Unsurprisingly, given current circumstances, it was not a wholly positive picture. Progress in some areas, for example TB, are matched by record drug related deaths and, for the first time in many years, worrying drug prevalence data around the use of opiates and crack cocaine. Despite my naturally cheery character (honestly) I could have ended up quite depressed if it wasn’t for the fact that I was talking to someone brimming with enthusiasm and energy to see what they could contribute to tackling some of our most glaring health inequalities. And certainly, enthusiasm and optimism, coupled with knowledge and understanding, are essential requirements when seeking to navigate the current landscape where financial resources are increasingly hard to find, and structures can often seem to hinder rather than help.

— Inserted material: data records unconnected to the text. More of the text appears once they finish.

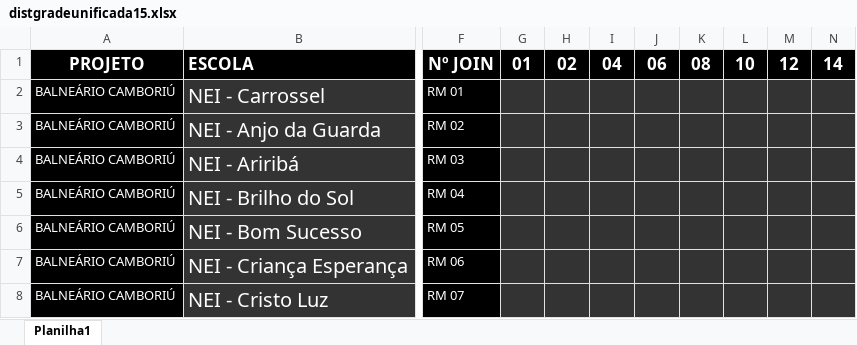
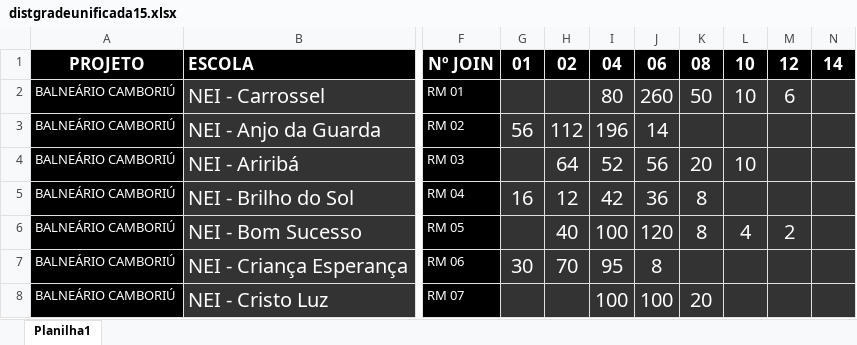
Before and after one commit to Alexandre1313/project-beck_ventura, an Excel workbook: core/utils/docs_proj_p/distgradeunificada15.xlsx, sheet Planilha1, drawn as a sheet; only a part is shown, gaps mark what is left out; values as stored, in another font and other column widths than the file's, no borders; the diff covers the shown part only; the diff names each change by its address in the sheet, - before the commit and + after, or states it on an @@ line.

Commit message:
180920256

```diff
--- a/core/utils/docs_proj_p/distgradeunificada15.xlsx (sheet Planilha1)
+++ b/core/utils/docs_proj_p/distgradeunificada15.xlsx (sheet Planilha1)
-I2: (empty)
+I2: 80
-J2: (empty)
+J2: 260
-K2: (empty)
+K2: 50
-L2: (empty)
+L2: 10
-M2: (empty)
+M2: 6
-G3: (empty)
+G3: 56
-H3: (empty)
+H3: 112
-I3: (empty)
+I3: 196
-J3: (empty)
+J3: 14
-H4: (empty)
+H4: 64
-I4: (empty)
+I4: 52
-J4: (empty)
+J4: 56
-K4: (empty)
+K4: 20
-L4: (empty)
+L4: 10
-G5: (empty)
+G5: 16
-H5: (empty)
+H5: 12
-I5: (empty)
+I5: 42
-J5: (empty)
+J5: 36
-K5:K6: (empty)
+K5:K6: 8
-H6: (empty)
+H6: 40
-I6: (empty)
+I6: 100
-J6: (empty)
+J6: 120
-L6: (empty)
+L6: 4
-M6: (empty)
+M6: 2
-G7: (empty)
+G7: 30
-H7: (empty)
+H7: 70
-I7: (empty)
+I7: 95
-J7: (empty)
+J7: 8
-I8: (empty)
+I8: 100
-J8: (empty)
+J8: 100
-K8: (empty)
+K8: 20
```
Also changed, not shown: 171 edited cells elsewhere in this sheet.
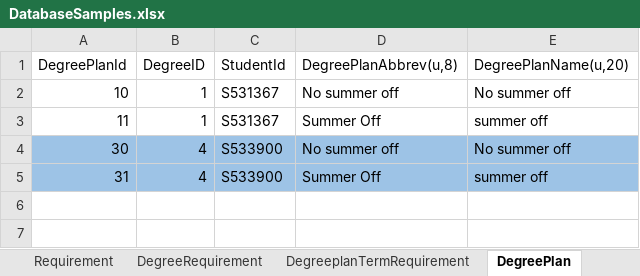
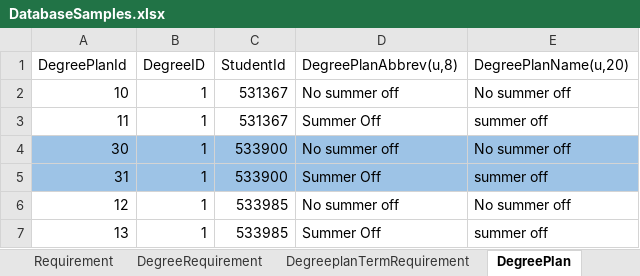
Before and after one commit to dristi-marasini/Team01Repo, an Excel workbook: Docs/DatabaseSamples.xlsx, sheet DegreePlan, drawn as a sheet; values as stored, in another font and other column widths than the file's, no borders; the diff names each change by its address in the sheet, - before the commit and + after, or states it on an @@ line.

```diff
--- a/Docs/DatabaseSamples.xlsx (sheet DegreePlan)
+++ b/Docs/DatabaseSamples.xlsx (sheet DegreePlan)
-C2:C3 (StudentId): S531367
+C2:C3 (StudentId): 531367
-B4:B5 (DegreeID): 4
+B4:B5 (DegreeID): 1
-C4:C5 (StudentId): S533900
+C4:C5 (StudentId): 533900
+row 6: 12 | 1 | 533985 | No summer off | No summer off
+row 7: 13 | 1 | 533985 | Summer Off | summer off
```
Also changed, not shown: sheet DegreeplanTermRequirement, sheet StudentTerm.
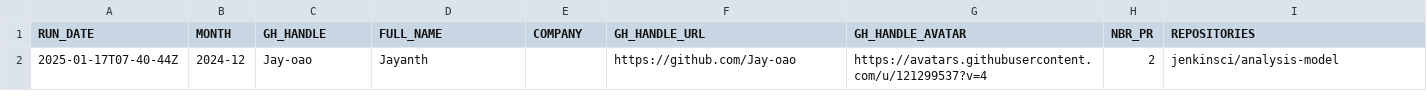
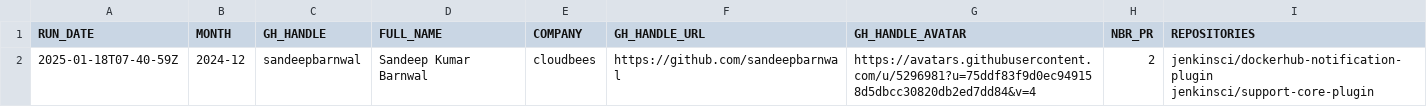
Before and after one commit to jmMeessen/jenkins-contribution-stats, a CSV file: data/honored_contributor.csv, drawn as a sheet.

```diff
--- a/data/honored_contributor.csv
+++ b/data/honored_contributor.csv
@@ -1,2 +1,2 @@
 "RUN_DATE", "MONTH", "GH_HANDLE", "FULL_NAME", "COMPANY", "GH_HANDLE_URL", "GH_HANDLE_AVATAR", "NBR_PR", "REPOSITORIES"
-"2025-01-17T07-40-44Z", "2024-12", "Jay-oao", "Jayanth", "", "https://github.com/Jay-oao", "https://avatars.githubusercontent.com/u/121299537?v=4", "2", "jenkinsci/analysis-model"
+"2025-01-18T07-40-59Z", "2024-12", "sandeepbarnwal", "Sandeep Kumar Barnwal", "cloudbees", "https://github.com/sandeepbarnwal", "https://avatars.githubusercontent.com/u/5296981?u=75ddf83f9d0ec949158d5dbcc30820db2ed7dd84&v=4", "2", "jenkinsci/dockerhub-notification-plugin jenkinsci/support-core-plugin"
```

One of the subjects we discussed was the problems faced when people are seeking to access various health services. Many of us who are, allegedly, relatively organised, with some knowledge of the health system and considerable resources in terms of access to the internet, telephones or a secure postal address, have stories about the problems we or loved ones have experienced when trying to get treatment and services, being passed from clinic to clinic, with different consultants and specialists dropping in and out. Tests, scans and medication are often determined within a silo, continuity of care is hard to ensure.  Appointments are cancelled at short notice, administration is often poor (this applies as much to the private sector as the NHS, the only difference often seeming to be more comfortable seats and a water cooler in the waiting rooms of the former).  How much harder for those with less personal resources and social capital?

Healthwatch, the independent champion for those who use health and social care services, produced a report last December which highlighted the additional problems faced by those who are experiencing homelessness. These included being unable to register with a General Practitioner because they didn’t have proof of address. Accessing any service was difficult, this could be again be linked to identification issues, but also ringing up to make appointments or being contactable could prove impossible. Homeless people often felt that their situation was poorly understood and that there is a reluctance to invest time and resources in their needs. They experienced significant problems in getting the range of help needed and often felt that they were penalised for struggling to comply with health advice or treatment regimes.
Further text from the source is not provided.